→ **WHAT NEEDS TO BE DONE**
Would you restate each entry word for word, omitting the pictures?

Detected change data:
>>>
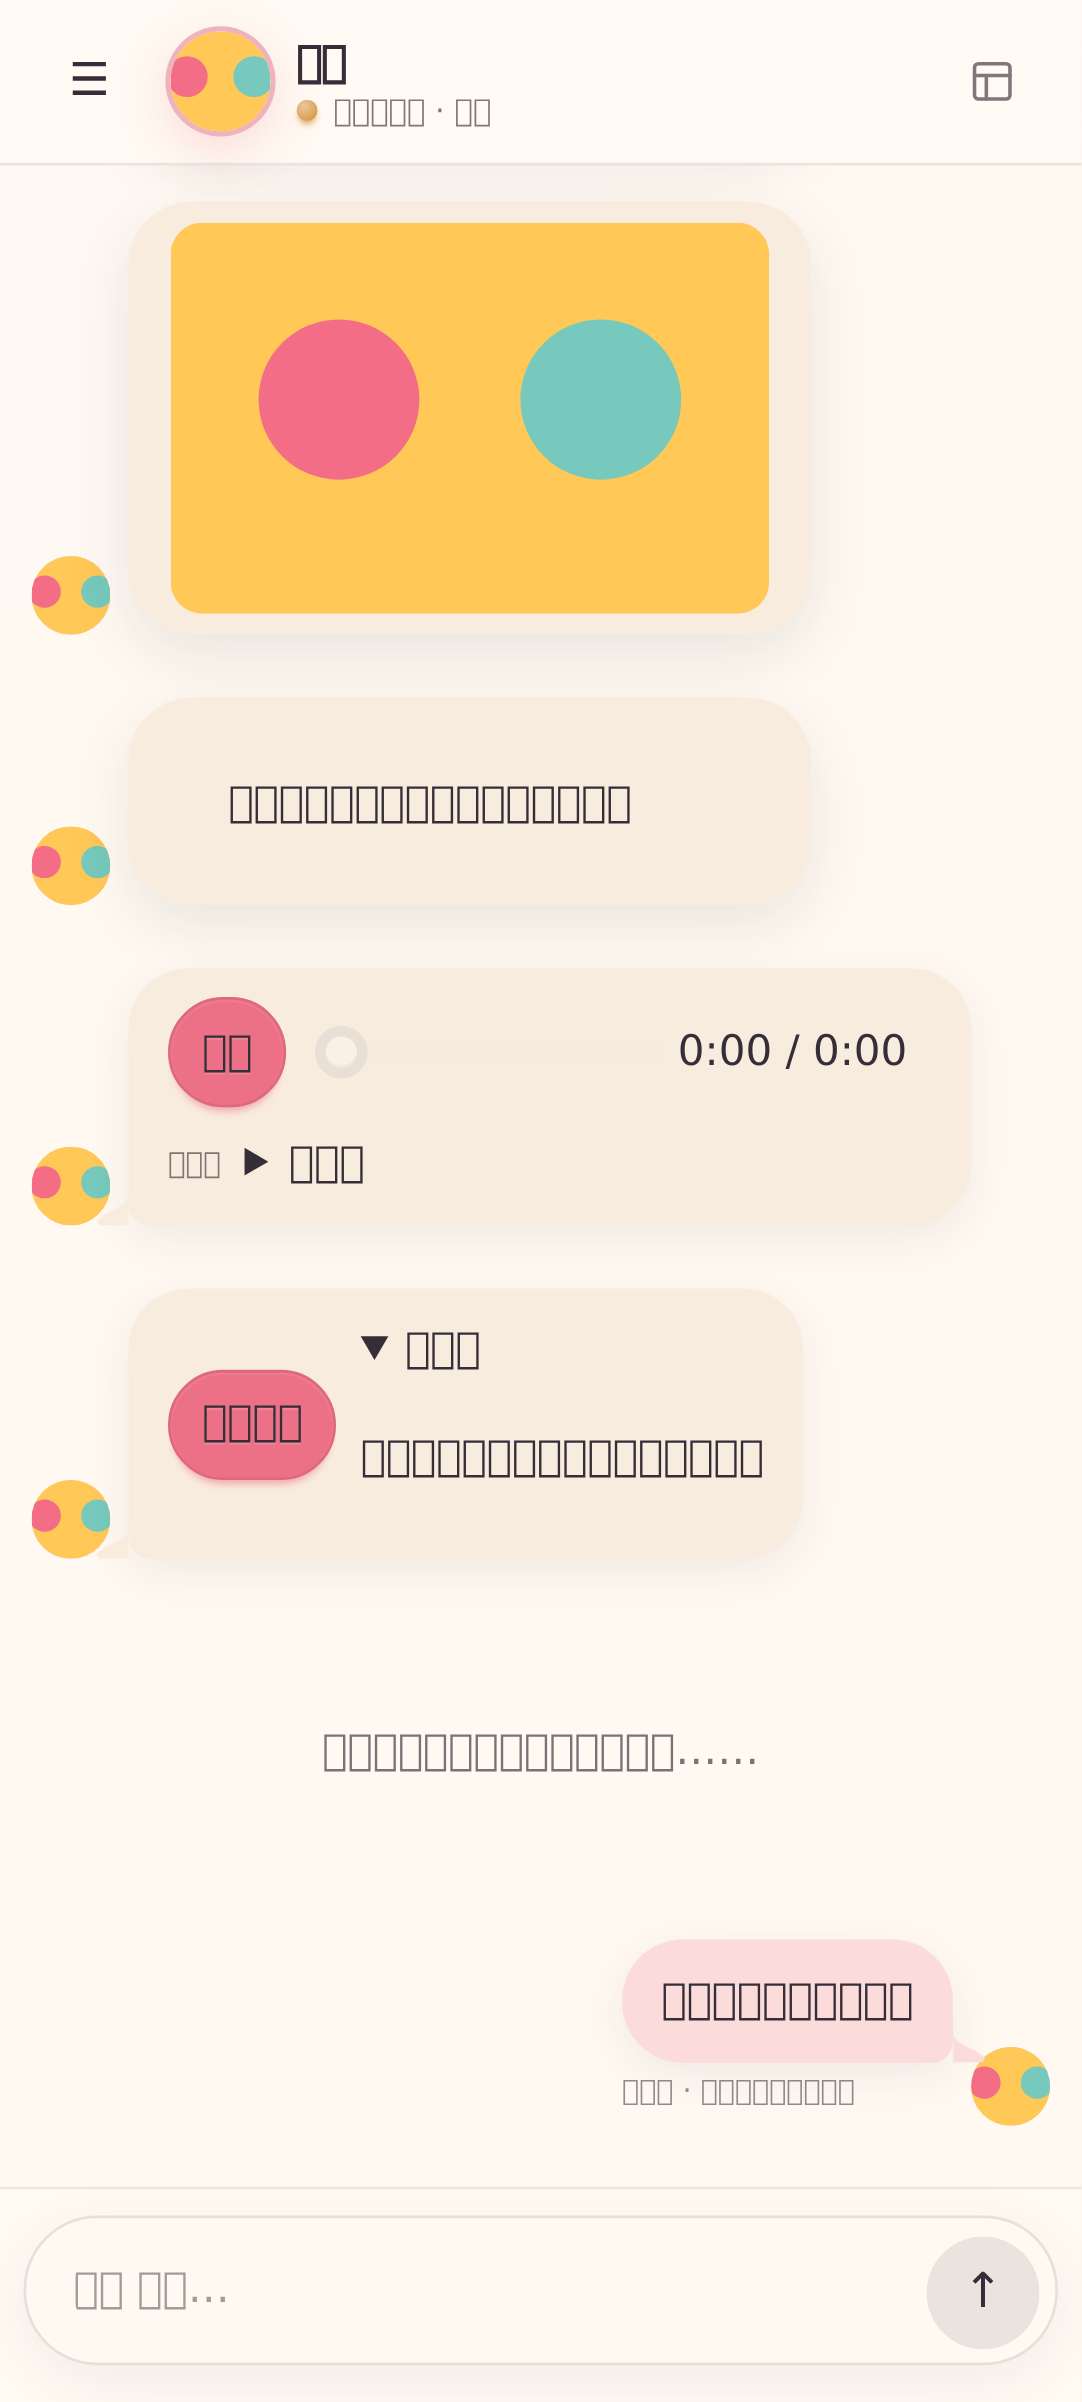
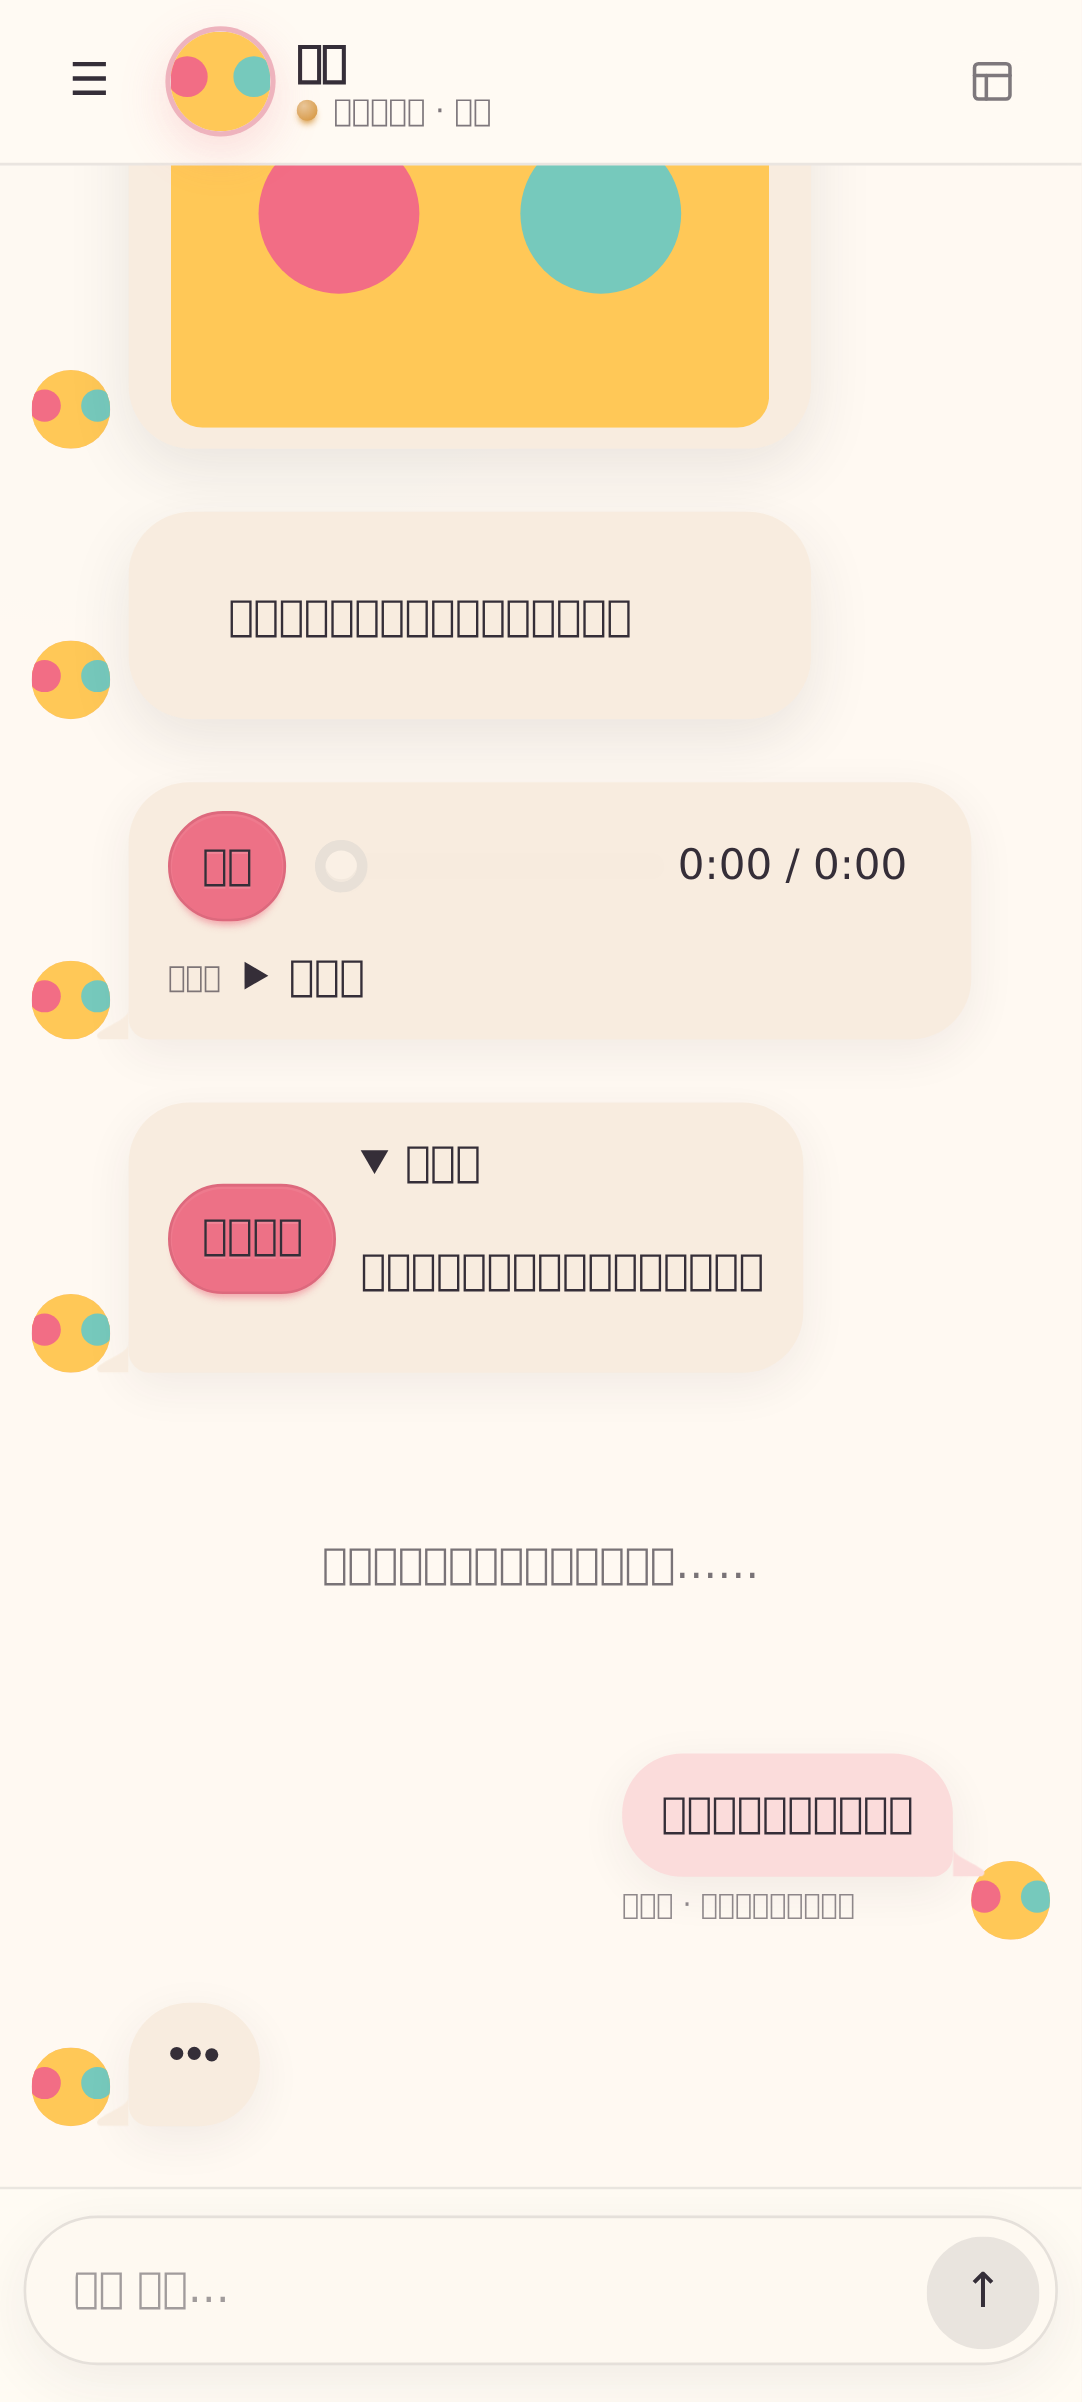
fix(companion): show typing indicator while running

diff --git a/src/client/Companion.svelte b/src/client/Companion.svelte
@@ -444,6 +444,14 @@
               <div class="companion-recovery" role={item.tone === "error" ? "alert" : "status"}><p>{item.text}</p></div>
             {/if}
           {/each}
+          {#if projection.running}
+            <article class="cmp-chat cmp-chat-start companion-row incoming" data-testid="companion-typing-indicator" role="status" aria-label={`${identity.companionName}正在输入`}>
+              <div class="cmp-chat-image cmp-avatar cmp-avatar-placeholder cmp:rounded-full message-avatar">
+                <div class="companion-avatar-crop cmp:rounded-full">{#if identity.companionAvatar}<img src={identity.companionAvatar} alt="" />{:else}<span aria-hidden="true">✦</span>{/if}</div>
+              </div>
+              <div class="cmp-chat-bubble companion-bubble"><span class="cmp-loading cmp-loading-dots cmp-loading-sm" aria-hidden="true"></span></div>
+            </article>
+          {/if}
           {#if !wasNearBottom && projection.items.length > 0}<button class="cmp-btn cmp-btn-primary cmp-btn-sm" style="position:sticky;bottom:10px;left:50%;transform:translateX(-50%)" on:click={() => timeline.scrollTop = timeline.scrollHeight}>有新消息 ↓</button>{/if}
           </div>
         </div>

diff --git a/fixture/main.ts b/fixture/main.ts
@@ -65,6 +65,7 @@ declare global {
       removeImage(): void;
       setTheme(theme: "light" | "dark"): void;
       setStatus(status: CompanionProjection["status"]): void;
+      setRunning(running: boolean): void;
       setIdentity(patch: Partial<CompanionBridgeProps["identity"]>): void;
       revoked(): number;
       rootIsStable(): boolean;
@@ -84,6 +85,7 @@ window.__companionFixture = {
   },
   setTheme(theme) { propsStore.update((current) => ({ ...current, scheme: theme })); },
   setStatus(status) { propsStore.update((current) => ({ ...current, projection: { ...current.projection!, status } })); },
+  setRunning(running) { propsStore.update((current) => ({ ...current, projection: { ...current.projection!, running } })); },
   setIdentity(patch) { propsStore.update((current) => ({ ...current, identity: { ...current.identity!, ...patch } })); },
   revoked: () => revokedImageUrls,
   rootIsStable: () => document.getElementById("dsh-companion") === mountedCompanionRoot,

diff --git a/tests/e2e/fixture.spec.ts b/tests/e2e/fixture.spec.ts
@@ -77,6 +77,15 @@ test("draft edits stay local to the composer", async ({ page }) => {
   expect(timing).toBeLessThan(50);
 });
 
+test("shows an incoming typing indicator only while the companion is running", async ({ page }) => {
+  await page.goto("/");
+  const indicator = page.getByTestId("companion-typing-indicator");
+  await expect(indicator).toBeVisible();
+  await expect(indicator).toHaveAccessibleName("小灯正在输入");
+  await page.evaluate(() => window.__companionFixture?.setRunning(false));
+  await expect(indicator).toHaveCount(0);
+});
+
 test("Svelte 5 bridge applies live identity and theme changes without remounting", async ({ page }) => {
   await page.goto("/");
   await expect(page.getByTestId("companion-root")).toHaveAttribute("data-theme", "sticker-messenger");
<<<
→ **OUTPUT OF THE TASK**
fix(companion): show typing indicator while running

diff --git a/src/client/Companion.svelte b/src/client/Companion.svelte
@@ -444,6 +444,14 @@
               <div class="companion-recovery" role={item.tone === "error" ? "alert" : "status"}><p>{item.text}</p></div>
             {/if}
           {/each}
+          {#if projection.running}
+            <article class="cmp-chat cmp-chat-start companion-row incoming" data-testid="companion-typing-indicator" role="status" aria-label={`${identity.companionName}正在输入`}>
+              <div class="cmp-chat-image cmp-avatar cmp-avatar-placeholder cmp:rounded-full message-avatar">
+                <div class="companion-avatar-crop cmp:rounded-full">{#if identity.companionAvatar}<img src={identity.companionAvatar} alt="" />{:else}<span aria-hidden="true">✦</span>{/if}</div>
+              </div>
+              <div class="cmp-chat-bubble companion-bubble"><span class="cmp-loading cmp-loading-dots cmp-loading-sm" aria-hidden="true"></span></div>
+            </article>
+          {/if}
           {#if !wasNearBottom && projection.items.length > 0}<button class="cmp-btn cmp-btn-primary cmp-btn-sm" style="position:sticky;bottom:10px;left:50%;transform:translateX(-50%)" on:click={() => timeline.scrollTop = timeline.scrollHeight}>有新消息 ↓</button>{/if}
           </div>
         </div>

diff --git a/fixture/main.ts b/fixture/main.ts
@@ -65,6 +65,7 @@ declare global {
       removeImage(): void;
       setTheme(theme: "light" | "dark"): void;
       setStatus(status: CompanionProjection["status"]): void;
+      setRunning(running: boolean): void;
       setIdentity(patch: Partial<CompanionBridgeProps["identity"]>): void;
       revoked(): number;
       rootIsStable(): boolean;
@@ -84,6 +85,7 @@ window.__companionFixture = {
   },
   setTheme(theme) { propsStore.update((current) => ({ ...current, scheme: theme })); },
   setStatus(status) { propsStore.update((current) => ({ ...current, projection: { ...current.projection!, status } })); },
+  setRunning(running) { propsStore.update((current) => ({ ...current, projection: { ...current.projection!, running } })); },
   setIdentity(patch) { propsStore.update((current) => ({ ...current, identity: { ...current.identity!, ...patch } })); },
   revoked: () => revokedImageUrls,
   rootIsStable: () => document.getElementById("dsh-companion") === mountedCompanionRoot,

diff --git a/tests/e2e/fixture.spec.ts b/tests/e2e/fixture.spec.ts
@@ -77,6 +77,15 @@ test("draft edits stay local to the composer", async ({ page }) => {
   expect(timing).toBeLessThan(50);
 });
 
+test("shows an incoming typing indicator only while the companion is running", async ({ page }) => {
+  await page.goto("/");
+  const indicator = page.getByTestId("companion-typing-indicator");
+  await expect(indicator).toBeVisible();
+  await expect(indicator).toHaveAccessibleName("小灯正在输入");
+  await page.evaluate(() => window.__companionFixture?.setRunning(false));
+  await expect(indicator).toHaveCount(0);
+});
+
 test("Svelte 5 bridge applies live identity and theme changes without remounting", async ({ page }) => {
   await page.goto("/");
   await expect(page.getByTestId("companion-root")).toHaveAttribute("data-theme", "sticker-messenger");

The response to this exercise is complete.